The Flores Settlement is an agreement from 1997 that limits the length of time and conditions under which any US officials can detain immigrant children. Under the agreement, US officials are required to give children food, water, medical assistance in emergencies, toilets, sinks, temperature control, supervision and separation from unrelated adults (as much as possible). The decree was meant to be temporary until it could be codified into law, but has remained until present day. The Administration has argued that this settlement encouraged northern migration and for immigrants to bring children along in order to shield themselves from the threat of lengthy detention.
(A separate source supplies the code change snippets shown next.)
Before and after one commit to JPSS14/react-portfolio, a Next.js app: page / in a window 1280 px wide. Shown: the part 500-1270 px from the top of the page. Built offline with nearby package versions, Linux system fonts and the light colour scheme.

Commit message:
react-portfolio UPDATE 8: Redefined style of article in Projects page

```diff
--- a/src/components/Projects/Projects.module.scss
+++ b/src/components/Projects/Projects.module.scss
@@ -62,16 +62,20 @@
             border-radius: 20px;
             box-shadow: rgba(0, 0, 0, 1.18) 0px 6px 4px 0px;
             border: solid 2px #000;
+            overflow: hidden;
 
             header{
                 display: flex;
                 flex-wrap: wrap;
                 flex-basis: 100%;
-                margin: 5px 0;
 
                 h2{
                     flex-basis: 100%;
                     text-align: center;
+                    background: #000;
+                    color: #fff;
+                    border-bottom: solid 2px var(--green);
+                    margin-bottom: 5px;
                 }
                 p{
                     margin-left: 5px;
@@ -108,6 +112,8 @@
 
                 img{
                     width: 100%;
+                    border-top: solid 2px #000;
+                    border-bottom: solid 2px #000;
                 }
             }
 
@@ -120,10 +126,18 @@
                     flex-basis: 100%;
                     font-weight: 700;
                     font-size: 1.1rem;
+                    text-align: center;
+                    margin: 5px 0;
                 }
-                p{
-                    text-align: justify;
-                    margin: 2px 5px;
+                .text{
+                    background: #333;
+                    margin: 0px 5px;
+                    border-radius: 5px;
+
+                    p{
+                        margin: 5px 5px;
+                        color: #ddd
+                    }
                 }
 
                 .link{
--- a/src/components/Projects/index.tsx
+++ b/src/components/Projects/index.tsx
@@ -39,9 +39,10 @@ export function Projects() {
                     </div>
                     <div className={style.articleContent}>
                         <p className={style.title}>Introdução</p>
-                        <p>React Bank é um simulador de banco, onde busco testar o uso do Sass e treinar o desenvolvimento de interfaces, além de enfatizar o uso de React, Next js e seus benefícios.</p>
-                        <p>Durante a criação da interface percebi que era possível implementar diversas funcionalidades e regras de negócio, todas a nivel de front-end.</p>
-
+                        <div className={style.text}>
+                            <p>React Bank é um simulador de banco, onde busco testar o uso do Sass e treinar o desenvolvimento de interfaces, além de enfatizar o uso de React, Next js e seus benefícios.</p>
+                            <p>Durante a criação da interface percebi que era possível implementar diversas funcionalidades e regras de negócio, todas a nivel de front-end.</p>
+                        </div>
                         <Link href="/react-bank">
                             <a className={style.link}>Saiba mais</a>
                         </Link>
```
Thus, Trump and officials have asked to pull out from the Flores Settlement entirely and replace it with regulations that would ‘honor’ its spirit and treat children with “dignity, respect, and special concern for their particular vulnerability as minors.”
If the government is successful US Immigration and Customs Enforcement (ICE) can run more family detention centers without the need for state licenses and more children will be kept in prison-like facilities while their immigration proceedings go on (can last up to a year). They also have plans to oversee new detention centers that could hold more than 12,000 immigrants and to hold children with their parents in ICE residential facilities rather than state licensed facilities.
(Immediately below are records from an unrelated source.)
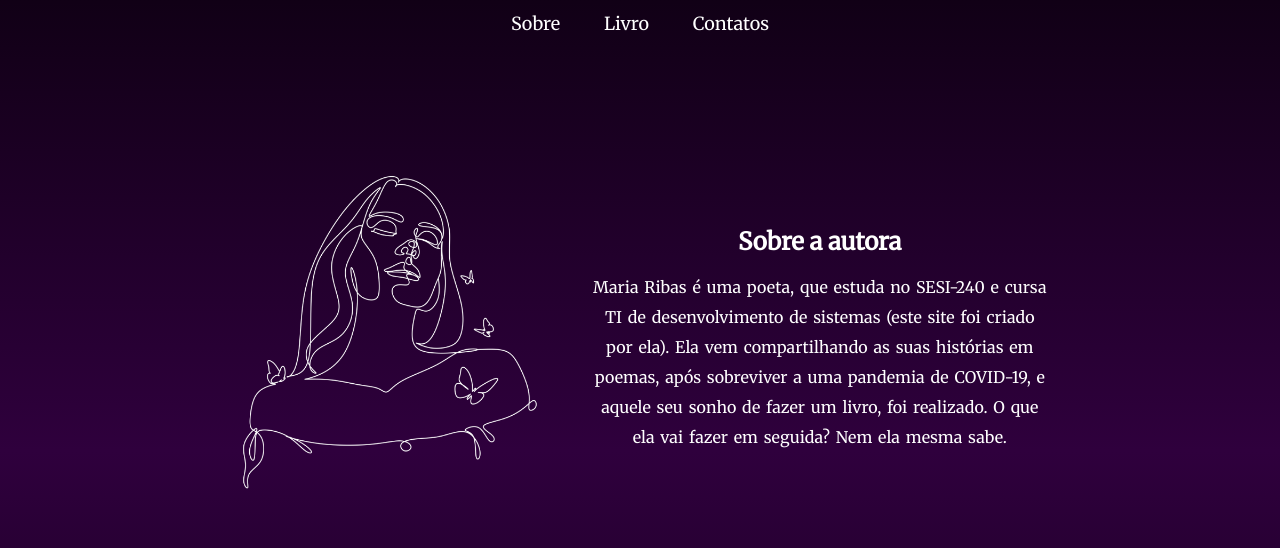
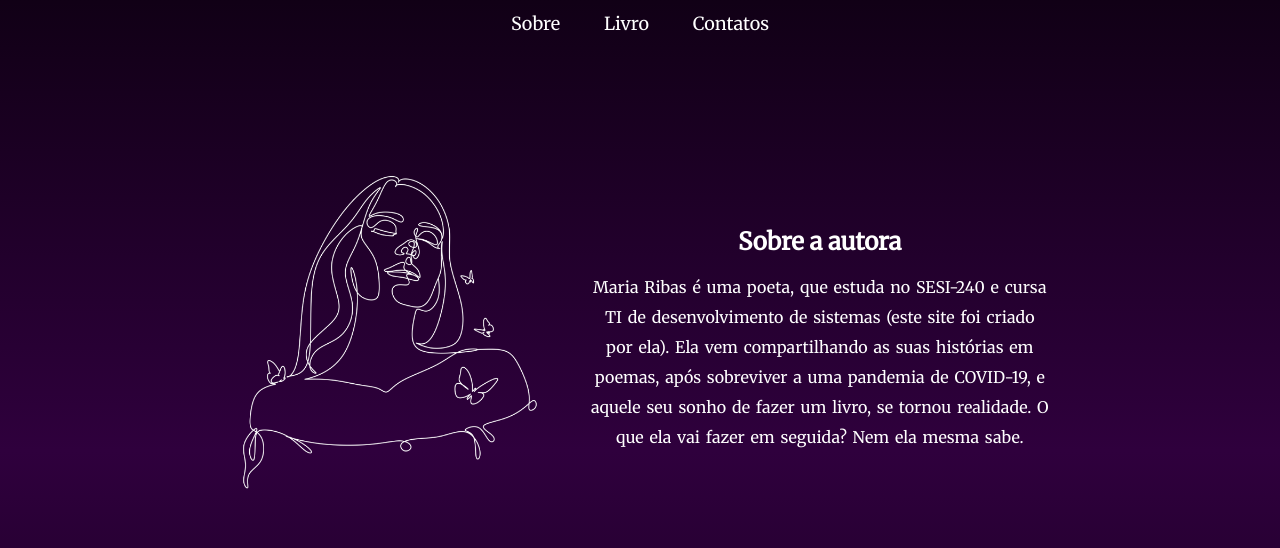
Before and after one commit to luuizaribass/uma-garota-quase-surta-neste-livro, a plain HTML site: page index.html in a window 1280 px wide. Shown: the part 252-800 px from the top of the page. Drawn offline with Linux system fonts and the light colour scheme.

Commit message:
Add files via upload

```diff
--- a/index.html
+++ b/index.html
@@ -24,7 +24,7 @@
             <img id="sobre" src="img/white.png" alt="" class="img-fluid">
             <section >
                 <h1>Sobre a autora</h1>
-                <p>Maria Ribas é uma poeta, que estuda no SESI-240 e  cursa TI de desenvolvimento de sistemas (este site foi criado por ela). Ela vem compartilhando as suas histórias em poemas, após sobreviver a uma pandemia de COVID-19, e aquele seu sonho de fazer um livro, foi realizado. O que ela vai fazer em seguida? Nem ela mesma sabe.</p>
+                <p>Maria Ribas é uma poeta, que estuda no SESI-240 e  cursa TI de desenvolvimento de sistemas (este site foi criado por ela). Ela vem compartilhando as suas histórias em poemas, após sobreviver a uma pandemia de COVID-19, e aquele seu sonho de fazer um livro, se tornou realidade. O que ela vai fazer em seguida? Nem ela mesma sabe.</p>
             </section>
         </div>
 
```
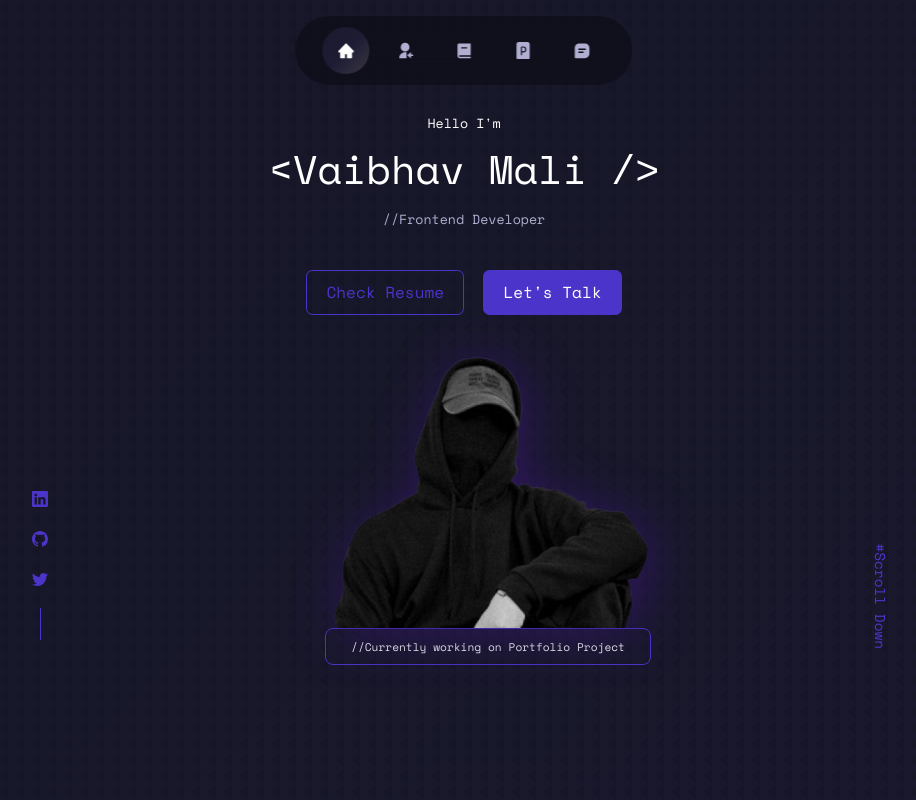
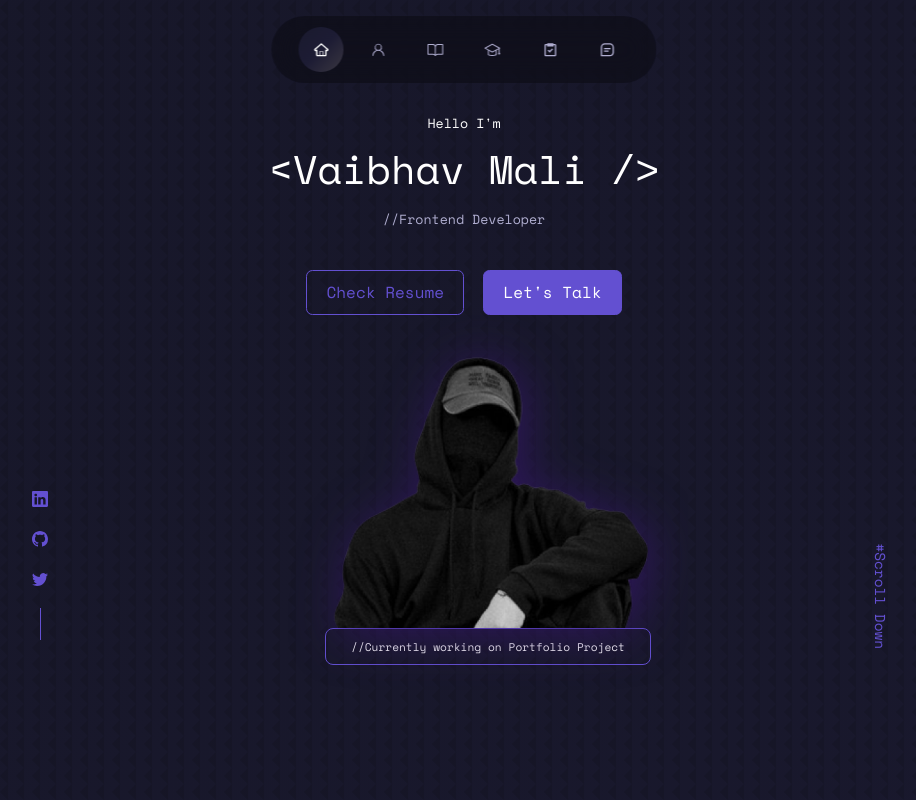
Before and after one commit to vaibhavmali-git/Portolio-Site, a React (Vite) app: page / in a window 1280 px wide. Shown: the top 800 px of the page, without its empty margins (176-1092 px from the left). Built offline with nearby package versions, Linux system fonts and the light colour scheme.

Commit message:
Icons updated

```diff
--- a/src/components/Nav/Nav.jsx
+++ b/src/components/Nav/Nav.jsx
@@ -1,24 +1,62 @@
-import React from 'react'
-import './nav.css'
-import { AiFillHome } from "react-icons/ai";
-import { RiUserReceived2Fill } from "react-icons/ri";
-import { RiBook2Fill } from "react-icons/ri";
-import { BsFilePptFill } from "react-icons/bs";
-import { FaUserCircle } from "react-icons/fa";
-import { BiSolidMessageSquareDetail } from "react-icons/bi";
-import { useState } from 'react';
+import React from "react";
+import "./nav.css";
+
+import { useState } from "react";
+import { TiHomeOutline } from "react-icons/ti";
+import { SlGraduation } from "react-icons/sl";
+import { GoPerson } from "react-icons/go";
+import { BiTask } from "react-icons/bi";
+import { GoBook } from "react-icons/go";
+import { BiMessageSquareDetail } from "react-icons/bi";
 
 function Nav() {
-  const[activeNav, setActiveNav] = useState('#')
+  const [activeNav, setActiveNav] = useState("#");
   return (
     <nav>
-      <a href="#" onClick={() => setActiveNav('#')} className={activeNav === '#' ? 'active': ''}><AiFillHome /></a>
-      <a href="#about" onClick={() => setActiveNav('#about')} className={activeNav === '#about' ? 'active': ''}><RiUserReceived2Fill /></a>
-      <a href="#skills" onClick={() => setActiveNav('#skills')} className={activeNav === '#skills' ? 'active': ''}><RiBook2Fill /></a>
-      <a href="#portfolio" onClick={() => setActiveNav('#portfolio')} className={activeNav === '#portfolio' ? 'active': ''}><BsFilePptFill /></a>
-      <a href="#contact" onClick={() => setActiveNav('#contact')} className={activeNav === '#contact' ? 'active': ''}><BiSolidMessageSquareDetail /></a>
+      <a
+        href="#"
+        onClick={() => setActiveNav("#")}
+        className={activeNav === "#" ? "active" : ""}
+      >
+        <TiHomeOutline />
+      </a>
+      <a
+        href="#about"
+        onClick={() => setActiveNav("#about")}
+        className={activeNav === "#about" ? "active" : ""}
+      >
+        <GoPerson />
+      </a>
+      <a
+        href="#skills"
+        onClick={() => setActiveNav("#skills")}
+        className={activeNav === "#skills" ? "active" : ""}
+      >
+        <GoBook />
+      </a>
+      <a
+        href="#services"
+        onClick={() => setActiveNav("#services")}
+        className={activeNav === "#services" ? "active" : ""}
+      >
+        <SlGraduation />
+      </a>
+      <a
+        href="#portfolio"
+        onClick={() => setActiveNav("#portfolio")}
+        className={activeNav === "#portfolio" ? "active" : ""}
+      >
+        <BiTask />
+      </a>
+      <a
+        href="#contact"
+        onClick={() => setActiveNav("#contact")}
+        className={activeNav === "#contact" ? "active" : ""}
+      >
+        <BiMessageSquareDetail />
+      </a>
     </nav>
-  )
+  );
 }
 
-export default Nav
+export default Nav;
--- a/src/components/Nav/nav.css
+++ b/src/components/Nav/nav.css
@@ -19,7 +19,7 @@ nav a{
     padding: 0.9rem;
     border-radius: 50%;
     display: flex;
-    font-size: 1.1rem;
+    font-size: 0.98rem;
     color: var(--color-light);
 }
 nav a:hover{
--- a/src/components/Services/services.css
+++ b/src/components/Services/services.css
@@ -1,6 +1,5 @@
 .experience-container{
-    padding-top: 5rem;
-
+    padding-top: 6rem;
     margin-left: 11rem;
     margin-right: 11rem;
     position: relative;
--- a/src/index.css
+++ b/src/index.css
@@ -10,12 +10,17 @@
   box-sizing: border-box;
   list-style: none;
   text-decoration: none;
+  -webkit-user-select: none;
+        -webkit-touch-callout: none;
+        -moz-user-select: none;
+        -ms-user-select: none;
+        user-select: none;
 }
 
 :root {
     --color-bg: linear-gradient(135deg, #1a1a2e, #1d1c34, #3a3741);
     --color-bg-variant: #2d2b4d;
-    --color-primary: #4b34ca;
+    --color-primary: #6350d1;
     --color-primary-variant: #473d6b;
     --color-white: #fff;
     --color-light: #b1afd1;
```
In regards to the Administration’s claims of the Flores Settlement encouraging northern migration with children as a buffer, there have actually been no records of this being an upward trend. Unauthorized crossings along the border with Mexico have actually sharply declined in the past 20 years. Many immigrant advocates are preaching that most migrants bring their children with them to escape poverty and/or violence, not as “bargaining chips to avoid detention.” Any logical member of civil society would assume parents would bring their children along wherever they are going, especially young children.
Another point of concern is the quality of these family detention centers even before the idea of extended stays were on the table. A toddler recently died of a respiratory infection after being released from a family center in Texas. Thus the mother filed a claim alleging negligent medical care within the facility. She is not a solo case, there have been many claims of children being returned to their parents in sub-par conditions, which makes one question the legitimacy and validity of Trump’s proposal that will further punish children and make prisoners out of toddlers.
- The Brennan Center for Justice at NYU School of Law: a nonpartisan law and policy institute that works to defend and reform – as necessary – the US systems of democracy and justice, focusing on upholding the Constitution and US laws while maintaining national security.
- Stay up to date with the National Immigration Forum who advocates for the value of immigrants and immigration to the US and promotes responsible immigration policies and addresses those that hinder the success of immigrants.
- The National Immigration Law Center: an organization that exclusively dedicates itself to defending and furthering the rights of low income immigrants and strives to educate decision makers on the impacts and effects of their policies on this overlooked part of the population.
This Brief was authored by Kathryn Baron. For inquiries, suggestions or comments email firstname.lastname@example.org.
Photo by Matteo Paganelli